"You all have demerits. Now TURN your desks around and let's get to work!" Metal desk-legs creak and scrape loudly against the tiled floor.

For those of you who are unfamiliar, a demerit is technically a form of punishment, but our school used it as a sort of Scarlet Letter. It was a mark of Cain, something that you didn't live down for months afterwards.

Demerits brought great shame to all who received them. Once you received one, you became That Kid Who Got the Demerits. Urban legends were handed down from upperclassmen about students who had been caught smoking, or breaking in to the school after hours, and who had received FIVE demerits on the SAME DAY! We all listened silently, touching our chins, and wondered how ANYone could be so misguided as to behave so deviantly.

And now all of us are going to get one. Mr. Bellhorn is pretty liberal with his demerits, but I don't think he's ever done anything like this before. It crosses my mind that he could be joking, but I saw his face, and he truly was angry. When I see him reach for that terrifying little pink pad and start writing, my heart sinks. He's not kidding. We're all getting demerits.

I am done now, socially. I'm an adolescent outcast, a playground pariah. No one will speak to me anymore. Parents will tell their children to avoid me. Teachers will tell future underclassmen about that wayward boy who managed to blacken the reputation of an entire class singlehandedly.

I feel bad for my classmates, too, especially the dorky, bespectacled ones who do nothing but study and work hard. Sure, they turned their desks, too, but peer pressure can be a tough thing at this age. They are treated like shit by the other students; at least they know that they are academically successful, and that they never get into trouble. Now, they'll be bringing a little two-inch by two-inch slip of pink paper home for their parents to sign. And their mothers will probably die of heart attacks.

"M-Mr. Bellhorn?" Says Ralph, one of the brainy front-row dorks (I was a fat, back-row dork). "I've never been in trouble before. I was just doing it because everyone else did it-"

That poor bastard. He's terrified. He's actually worked up the balls to plead his case in front of everyone, because he's that scared of getting in trouble.

"If everyone else was jumping off a bridge, would you do that TOO?" Shouts Bellhorn.
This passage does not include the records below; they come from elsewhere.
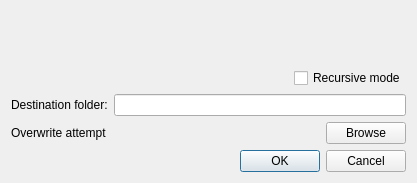
First picture: the form in ui/gui/resources/extractdialog.ui, repository halbbob/dff, before the edit.
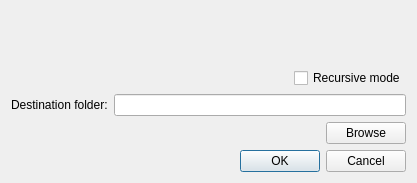
Second picture: the form after the edit. Icons and pictures are not drawn.

Commit message: Removes hidden texts in extractor dialog, used only for translation, translatable texts back again in extractor.py file.

The edit to the form file:
```diff
--- a/ui/gui/resources/extractdialog.ui
+++ b/ui/gui/resources/extractdialog.ui
@@ -85,19 +85,6 @@
    </item>
    <item>
     <layout class="QHBoxLayout" name="horizontalLayout_3">
-     <item>
-      <widget class="QLabel" name="warningLabel">
-       <property name="toolTip">
-        <string>Some selected files or folders already exist in the destination folder</string>
-       </property>
-       <property name="statusTip">
-        <string>Overwrite with selected ones ?</string>
-       </property>
-       <property name="text">
-        <string>Overwrite attempt</string>
-       </property>
-      </widget>
-     </item>
      <item>
       <spacer name="horizontalSpacer_2">
        <property name="orientation">
```
Left out of the diff: 9 changed lines with no effect on the pictures. The commit also changes 2 other files.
That's a cliche now, a bad joke that we've all used a thousand times. But back then, none of us had heard it before, and it struck terror into our hearts, because in an instant, it made us realize that we had no excuse. It was wrong to do what we did, and the mere fact that everyone else had done it did not help us at all.

We take turns reading aloud, as we always do in class, but our minds are elsewhere. Each student's voice is weak and shaky, as if reading scripture at a funeral. It's the longest 50 minutes of my life.

10:10am. The bell rings.

"Leave the classroom row by row," says Mr. Bellhorn. "I'll hand you your demerit on the way out."

I'm one of the last kids out the door. I make eye contact with Mr. Bellhorn briefly. "See you tomorrow, Steven."

"Bye," I manage.

I have never seen a demerit up close before. I glance down at it.

DEMERIT STUB, it says at the top, in cold, black letters. My name and Mr. Bellhorn's name are written in the appropriate places. At the bottom, it says "REASON", followed by three black lines.

Two kids laugh out loud somewhere to my right. I wish I had something to laugh about. But my life as a junior high schooler is over.

I don't want to read the reason. It's going to be a stark reminder that this was MY fault. It's going to confirm my total lack of decorum and common sense. I should have KNOWN that Bellhorn would blow up at us! I'm an idiot!

I finally work up the courage to read the reason. I look down at the demerit stub.

"Happy April Fool's Day, Steven" it says.